_GOAL OF THE EXERCISE_: From the listing below, select every line where the word "security" appears.

------------------------------

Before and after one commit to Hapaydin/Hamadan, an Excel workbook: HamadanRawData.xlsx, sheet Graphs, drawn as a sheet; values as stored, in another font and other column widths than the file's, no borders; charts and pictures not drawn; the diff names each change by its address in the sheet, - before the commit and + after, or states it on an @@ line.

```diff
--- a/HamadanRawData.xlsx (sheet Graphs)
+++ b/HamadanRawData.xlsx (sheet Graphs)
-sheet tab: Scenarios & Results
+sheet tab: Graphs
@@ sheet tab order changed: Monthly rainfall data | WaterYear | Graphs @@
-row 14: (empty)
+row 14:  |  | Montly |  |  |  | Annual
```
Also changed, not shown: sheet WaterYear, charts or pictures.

------------------------------

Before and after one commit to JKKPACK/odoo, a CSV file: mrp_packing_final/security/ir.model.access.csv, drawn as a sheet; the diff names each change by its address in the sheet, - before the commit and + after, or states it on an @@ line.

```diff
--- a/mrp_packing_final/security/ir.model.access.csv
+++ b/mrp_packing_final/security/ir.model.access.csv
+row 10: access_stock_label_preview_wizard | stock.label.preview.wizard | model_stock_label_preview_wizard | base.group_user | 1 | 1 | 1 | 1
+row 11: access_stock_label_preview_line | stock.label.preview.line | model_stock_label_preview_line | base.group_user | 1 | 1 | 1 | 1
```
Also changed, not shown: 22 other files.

------------------------------

_RESULT_:
Before and after one commit to JKKPACK/odoo, a CSV file: mrp_packing_final/security/ir.model.access.csv, drawn as a sheet; the diff names each change by its address in the sheet, - before the commit and + after, or states it on an @@ line.
--- a/mrp_packing_final/security/ir.model.access.csv
+++ b/mrp_packing_final/security/ir.model.access.csv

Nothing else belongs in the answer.